Provided material
---+---

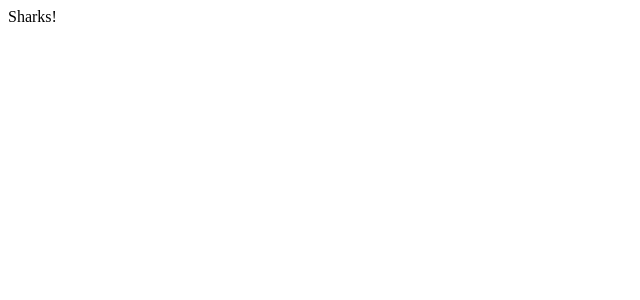
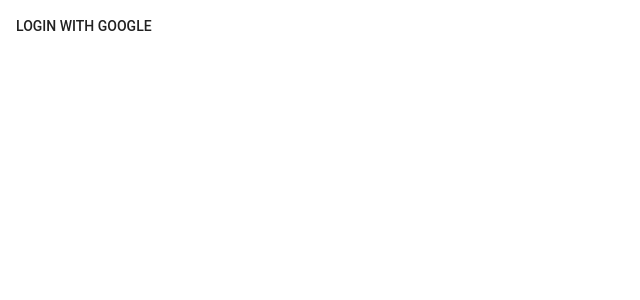
Before and after one commit to SharksMinnows/minnow, a React app: page / in a window 1280 px wide. Shown: the top 300 px of the page, without its empty margins (0-640 px from the left). Built offline with nearby package versions, Linux system fonts and the light colour scheme; the HTML template or start-up script is replaced by a standard one.

Commit message:
everything else

```diff
--- a/client/App.jsx
+++ b/client/App.jsx
@@ -1,4 +1,6 @@
 import React, { Component } from 'react';
+import Login from './components/Login.jsx'
+
 
 class App extends Component {
   constructor(props) {
@@ -6,9 +8,9 @@
   }
 
   render() {
-    return (
+    return(
       <div>
-        Sharks!
+        <Login />
       </div>
     )
   }
--- a/package.json
+++ b/package.json
@@ -33,7 +33,10 @@
     "webpack-dev-server": "^3.1.9"
   },
   "dependencies": {
+    "@material-ui/core": "^3.2.0",
     "express": "^4.16.3",
+    "passport": "^0.4.0",
+    "passport-google-oauth20": "^1.0.0",
     "react": "^16.5.2",
     "react-dom": "^16.5.2"
   }
```
Also changed, not shown: 3 other files (tests, documents, lock files or other folders).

---+---

Task
If a line in the entries above contains "package", report it.

Your response
Before and after one commit to SharksMinnows/minnow, a React app: page / in a window 1280 px wide. Shown: the top 300 px of the page, without its empty margins (0-640 px from the left). Built offline with nearby package versions, Linux system fonts and the light colour scheme; the HTML template or start-up script is replaced by a standard one.
--- a/package.json
+++ b/package.json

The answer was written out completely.